Myth: If It’s Not A DSLR, It’s Not A Serious Camera
Many of the exterior designs are just as stylish as classic Leicas and rangefinders, and the rhetoric of the camera manufacturers is that these cameras offer the higher image quality of great glass and big sensors at a size that can fit in your pocket. So what’s not to love? First, the revolutionary design of these systems also requires a new lens mount (E-mount). So you can affix previous lenses from the above companies, although you have to do it through an adapter, which means often losing autofocus capabilities (though not always). This makes them possible backup cameras for photographers already invested in a set of lenses. Of course as pro backups, they won’t be “pocket-sized,” because large high-end lenses often can be bigger than the camera itself.
Since the cameras are so new, there aren’t a lot of focal lengths available as of yet, either. Though these lenses work with the autofocus capabilities of the cameras, all of the current mirrorless, interchangeable-lens cameras use contrast-based autofocus, which is slower and less accurate at tracking than the more sophisticated system of phase detection. Unfortunately, by sacrificing the mirror system of a DSLR, you also lose phase detection, which currently requires an AF mirror.

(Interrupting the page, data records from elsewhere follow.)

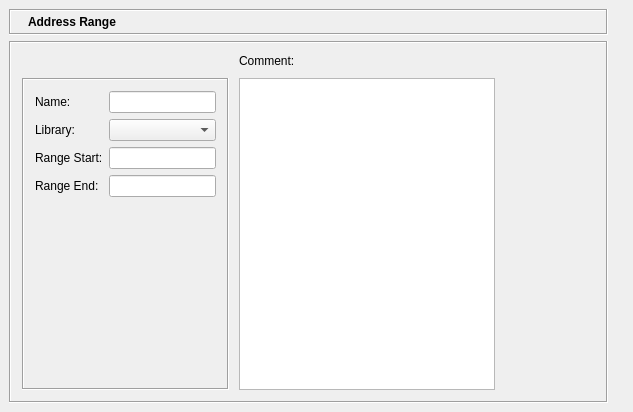
The window that src/gui/addressrangedialog_q.ui (fwbuilder/fwbuilder) describes before a commit, drawn with Qt 5.
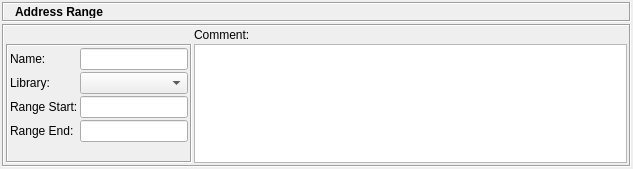
The same window after the commit. Icons and pictures are not drawn.

```diff
--- a/src/gui/addressrangedialog_q.ui
+++ b/src/gui/addressrangedialog_q.ui
@@ -9,13 +9,11 @@
     <x>0</x>
     <y>0</y>
     <width>633</width>
-    <height>412</height>
+    <height>169</height>
    </rect>
   </property>
   <property name="sizePolicy" >
-   <sizepolicy>
-    <hsizetype>5</hsizetype>
-    <vsizetype>5</vsizetype>
+   <sizepolicy vsizetype="Preferred" hsizetype="Preferred" >
     <horstretch>0</horstretch>
     <verstretch>0</verstretch>
    </sizepolicy>
@@ -24,11 +22,20 @@
    <string>Address Range</string>
   </property>
   <layout class="QHBoxLayout" >
-   <property name="margin" >
-    <number>9</number>
-   </property>
    <property name="spacing" >
-    <number>6</number>
+    <number>0</number>
+   </property>
+   <property name="leftMargin" >
+    <number>2</number>
+   </property>
+   <property name="topMargin" >
+    <number>2</number>
+   </property>
+   <property name="rightMargin" >
+    <number>2</number>
+   </property>
+   <property name="bottomMargin" >
+    <number>2</number>
    </property>
    <item>
     <layout class="QVBoxLayout" >
@@ -36,18 +43,34 @@
       <number>0</number>
      </property>
      <property name="spacing" >
-      <number>6</number>
+      <number>2</number>
+     </property>
+     <property name="leftMargin" >
+      <number>0</number>
+     </property>
+     <property name="topMargin" >
+      <number>0</number>
+     </property>
+     <property name="rightMargin" >
+      <number>0</number>
+     </property>
+     <property name="bottomMargin" >
+      <number>0</number>
      </property>
      <item>
       <widget class="QFrame" name="frame3" >
        <property name="sizePolicy" >
-        <sizepolicy>
-         <hsizetype>5</hsizetype>
-         <vsizetype>0</vsizetype>
+        <sizepolicy vsizetype="Fixed" hsizetype="Preferred" >
          <horstretch>0</horstretch>
          <verstretch>0</verstretch>
         </sizepolicy>
        </property>
+       <property name="minimumSize" >
+        <size>
+         <width>16</width>
+         <height>20</height>
+        </size>
+       </property>
        <property name="frameShape" >
         <enum>QFrame::Box</enum>
        </property>
@@ -55,18 +78,25 @@
         <enum>QFrame::Sunken</enum>
        </property>
        <layout class="QHBoxLayout" >
-        <property name="margin" >
-         <number>4</number>
-        </property>
         <property name="spacing" >
-         <number>6</number>
+         <number>2</number>
+        </property>
+        <property name="leftMargin" >
+         <number>2</number>
+        </property>
+        <property name="topMargin" >
+         <number>2</number>
+        </property>
+        <property name="rightMargin" >
+         <number>2</number>
+        </property>
+        <property name="bottomMargin" >
+         <number>2</number>
         </property>
         <item>
          <widget class="QLabel" name="pixmapLabel1" >
           <property name="sizePolicy" >
-           <sizepolicy>
-            <hsizetype>0</hsizetype>
-            <vsizetype>0</vsizetype>
+           <sizepolicy vsizetype="Fixed" hsizetype="Fixed" >
             <horstretch>0</horstretch>
             <verstretch>0</verstretch>
            </sizepolicy>
@@ -91,10 +121,8 @@
         <item>
          <widget class="QLabel" name="editorTitle" >
           <property name="sizePolicy" >
-           <sizepolicy>
-            <hsizetype>5</hsizetype>
-            <vsizetype>5</vsizetype>
-            <horstretch>0</horstretch>
+           <sizepolicy vsizetype="Fixed" hsizetype="Preferred" >
+            <horstretch>254</horstretch>
             <verstretch>0</verstretch>
            </sizepolicy>
           </property>
@@ -130,18 +158,28 @@
         <enum>QFrame::Sunken</enum>
        </property>
        <layout class="QGridLayout" >
-        <property name="margin" >
-         <number>11</number>
+        <property name="leftMargin" >
+         <number>2</number>
         </property>
-        <property name="spacing" >
-         <number>10</number>
+        <property name="topMargin" >
+         <number>2</number>
+        </property>
+        <property name="rightMargin" >
+         <number>2</number>
+        </property>
+        <property name="bottomMargin" >
+         <number>2</number>
+        </property>
+        <property name="horizontalSpacing" >
+         <number>2</number>
+        </property>
+        <property name="verticalSpacing" >
+         <number>2</number>
         </property>
         <item row="1" column="1" >
          <widget class="QTextEdit" name="comment" >
           <property name="sizePolicy" >
-           <sizepolicy>
-            <hsizetype>7</hsizetype>
-            <vsizetype>7</vsizetype>
+           <sizepolicy vsizetype="Expanding" hsizetype="Expanding" >
             <horstretch>0</horstretch>
             <verstretch>100</verstretch>
            </sizepolicy>
@@ -173,22 +211,6 @@
           </property>
          </widget>
         </item>
-        <item row="1" column="2" >
-         <spacer>
-          <property name="orientation" >
-           <enum>Qt::Horizontal</enum>
-          </property>
-          <property name="sizeType" >
-           <enum>QSizePolicy::Preferred</enum>
-          </property>
-          <property name="sizeHint" >
-           <size>
-            <width>101</width>
-            <height>20</height>
-           </size>
-          </property>
-         </spacer>
-        </item>
         <item row="1" column="0" >
          <widget class="QFrame" name="frame7_2" >
           <property name="frameShape" >
@@ -198,11 +220,23 @@
            <enum>QFrame::Sunken</enum>
           </property>
           <layout class="QGridLayout" >
-           <property name="margin" >
-            <number>11</number>
+           <property name="leftMargin" >
+            <number>2</number>
            </property>
-           <property name="spacing" >
-            <number>6</number>
+           <property name="topMargin" >
+            <number>2</number>
+           </property>
+           <property name="rightMargin" >
+            <number>2</number>
+           </property>
+           <property name="bottomMargin" >
+            <number>2</number>
+           </property>
+           <property name="horizontalSpacing" >
+            <number>2</number>
+           </property>
+           <property name="verticalSpacing" >
+            <number>2</number>
            </property>
            <item row="4" column="1" >
             <spacer>
@@ -210,12 +244,12 @@
               <enum>Qt::Vertical</enum>
              </property>
              <property name="sizeType" >
-              <enum>QSizePolicy::Expanding</enum>
+              <enum>QSizePolicy::MinimumExpanding</enum>
              </property>
              <property name="sizeHint" >
               <size>
                <width>20</width>
-               <height>32</height>
+               <height>5</height>
               </size>
              </property>
             </spacer>
@@ -223,9 +257,7 @@
            <item row="3" column="1" >
             <widget class="QLineEdit" name="rangeEnd" >
              <property name="sizePolicy" >
-              <sizepolicy>
-               <hsizetype>5</hsizetype>
-               <vsizetype>0</vsizetype>
+              <sizepolicy vsizetype="Fixed" hsizetype="Preferred" >
                <horstretch>0</horstretch>
                <verstretch>0</verstretch>
               </sizepolicy>
@@ -235,9 +267,7 @@
            <item row="2" column="1" >
             <widget class="QLineEdit" name="rangeStart" >
              <property name="sizePolicy" >
-              <sizepolicy>
-               <hsizetype>5</hsizetype>
-               <vsizetype>0</vsizetype>
+              <sizepolicy vsizetype="Fixed" hsizetype="Preferred" >
                <horstretch>0</horstretch>
                <verstretch>0</verstretch>
               </sizepolicy>
@@ -287,9 +317,7 @@
            <item row="0" column="1" >
             <widget class="QLineEdit" name="obj_name" >
              <property name="sizePolicy" >
-              <sizepolicy>
-               <hsizetype>5</hsizetype>
-               <vsizetype>0</vsizetype>
+              <sizepolicy vsizetype="Fixed" hsizetype="Preferred" >
                <horstretch>0</horstretch>
                <verstretch>0</verstretch>
               </sizepolicy>
@@ -299,9 +327,7 @@
            <item row="1" column="1" >
             <widget class="QComboBox" name="libs" >
              <property name="sizePolicy" >
-              <sizepolicy>
-               <hsizetype>5</hsizetype>
-               <vsizetype>0</vsizetype>
+              <sizepolicy vsizetype="Fixed" hsizetype="Preferred" >
                <horstretch>0</horstretch>
                <verstretch>0</verstretch>
               </sizepolicy>
@@ -316,22 +342,6 @@
      </item>
     </layout>
    </item>
-   <item>
-    <spacer>
-     <property name="orientation" >
-      <enum>Qt::Horizontal</enum>
-     </property>
-     <property name="sizeType" >
-      <enum>QSizePolicy::MinimumExpanding</enum>
-     </property>
-     <property name="sizeHint" >
-      <size>
-       <width>16</width>
-       <height>234</height>
-      </size>
-     </property>
-    </spacer>
-   </item>
   </layout>
  </widget>
  <layoutdefault spacing="6" margin="11" />
```
Left out of the diff: 3 changed lines with no effect on the pictures.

By extracting the mirror and pentaprism, the body is made more compact and includes fewer parts, which also saves on the total cost of the camera. In exchange, photographers lose the optical viewfinder, instead settling on composition through the Live View LCD screen or, in some cases, through an electronic viewfinder (though optional optical viewfinders are available for some of these cameras, as well).
Also, these new cameras all exhibit some degree of shutter lag in most shooting modes, which is a deal-breaker for a working pro. The amount of lag varies and it’s improving, but we believe that any shutter lag is unacceptable.
For these reasons and more, both Canon and Nikon have yet to enter this market, though the “hybrid” cameras have drawn a great deal of attention, and available cameras have been selling well. Clearly, these cameras are still in the nascent stage of their development, and the “EVIL” nomenclature may not stick, as they’re challenging the conventional thinking behind camera construction. They’re showing us that we’re not restricted to a system inherited from film cameras.
Another reason pros will want to pay attention to mirrorless cameras is because many of them make solid backups to a DSLR body and can shoot HD video. If you’re a Sony Alpha shooter, by using a lens adapter, you can mount all of your Alpha A-mount lenses on an NEX-5 (autofocus capability will be lost). If you’re an Olympus E-system shooter, you can use all of your Zuiko lenses on a Pen camera.
We’re certainly not suggesting that you should abandon your DSLRs, but it makes sense to keep up with this technology and to see where these small cameras might fit a niche in your shooting style.